Aim of the task: Write the number of lines in the material below that contain "Ajouter", with no other words.

Records to process:
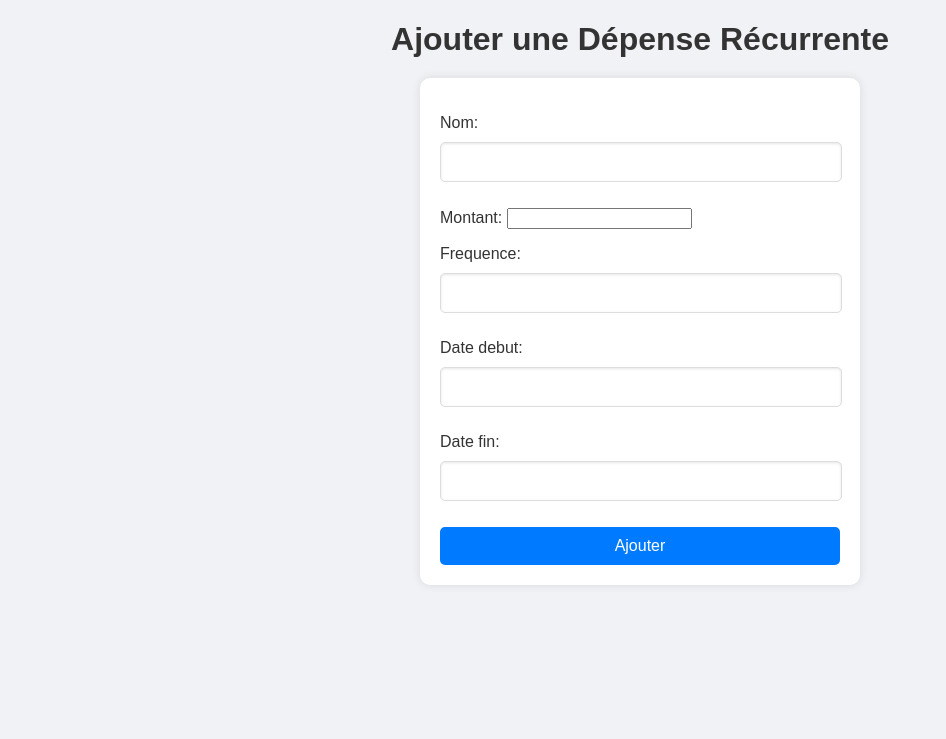
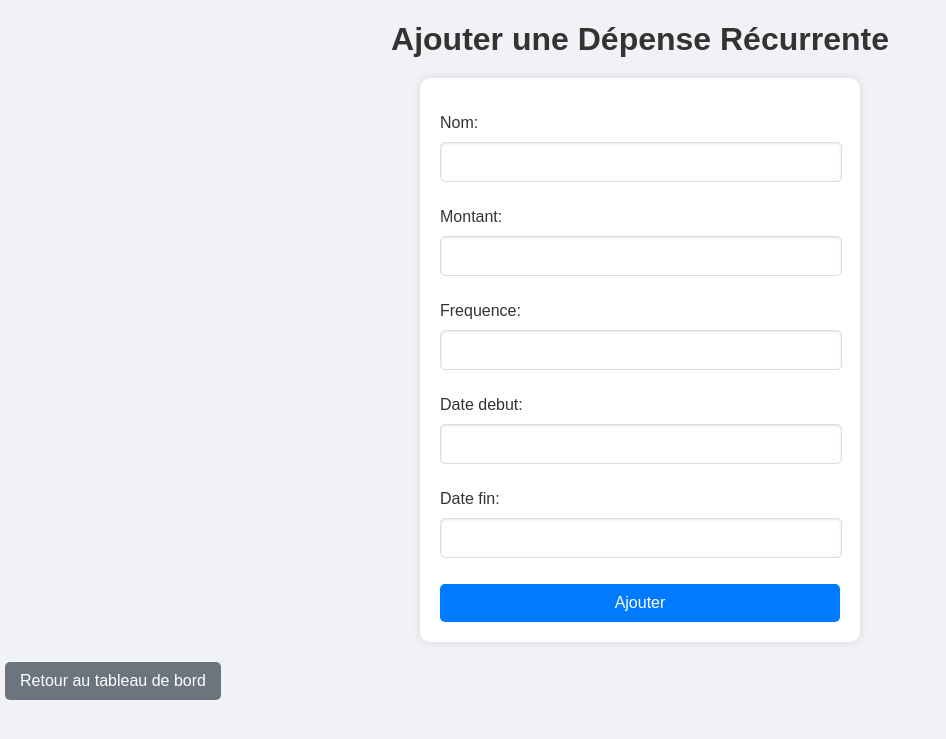
Before and after one commit to arnaudstdr/ecopilot, a Django app: page /depense_recurrente/ajout/ in a window 1280 px wide. Shown: the top 739 px of the page, without its empty margins (0-946 px from the left). Run offline with Django 5.2, Linux system fonts and the light colour scheme; a user stored in the database is signed in.

Commit message:
modifiacation de l'input montant

```diff
--- a/ecopilot/finances/static/finances/css/style.css
+++ b/ecopilot/finances/static/finances/css/style.css
@@ -166,3 +166,29 @@ form input[type="submit"]:hover {
     background: none;
     box-shadow: none;
 }
+
+/* Supprimer les flèches sur le champ de type number (Chrome, Safari, Edge, Opera) */
+input[type="number"]::-webkit-outer-spin-button,
+input[type="number"]::-webkit-inner-spin-button {
+    -webkit-appearance: none;
+    margin: 0;
+}
+
+/* Pour Firefox */
+input[type="number"] {
+    -moz-appearance: textfield;
+}
+
+/* Styles pour les champs du formulaire */
+form input[type="text"],
+form input[type="password"],
+form input[type="email"],
+form input[type="number"] {
+    width: calc(100% - 20px);
+    padding: 10px;
+    margin: 10px 0;
+    border: 1px solid #ddd;
+    border-radius: 5px;
+    font-size: 16px;
+    box-shadow: inset 0px 1px 3px rgba(0, 0, 0, 0.1);
+}
--- a/ecopilot/finances/templates/finances/ajout_depense_ponctuelle.html
+++ b/ecopilot/finances/templates/finances/ajout_depense_ponctuelle.html
@@ -17,4 +17,7 @@
         {{ form.as_p }}
         <button type="submit">Ajouter</button>
     </form>
+
+    <!-- Bouton Retour au Dashboard -->
+    <a href="{% url 'dashboard' %}" class="btn btn-secondary" style="margin-top: 20px;">Retour au tableau de bord</a>
 </body>
--- a/ecopilot/finances/templates/finances/ajout_depense_recurrente.html
+++ b/ecopilot/finances/templates/finances/ajout_depense_recurrente.html
@@ -12,9 +12,13 @@
 
 <body>
     <h1>Ajouter une Dépense Récurrente</h1>
-<form method="post">
-    {% csrf_token %}
-    {{ form.as_p }}
-    <button type="submit">Ajouter</button>
-</form>
+    <form method="post">
+        {% csrf_token %}
+        {{ form.as_p }}
+        <button type="submit">Ajouter</button>
+    </form>
+
+
+    <!-- Bouton Retour au Dashboard -->
+    <a href="{% url 'dashboard' %}" class="btn btn-secondary" style="margin-top: 20px;">Retour au tableau de bord</a>
 </body>
--- a/ecopilot/finances/templates/finances/ajout_revenu.html
+++ b/ecopilot/finances/templates/finances/ajout_revenu.html
@@ -17,4 +17,7 @@
         {{ form.as_p }}
         <button type="submit">Ajouter</button>
     </form>
+
+    <!-- Bouton Retour au Dashboard -->
+    <a href="{% url 'dashboard' %}" class="btn btn-secondary" style="margin-top: 20px;">Retour au tableau de bord</a>
 </body>
```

Task solution: 5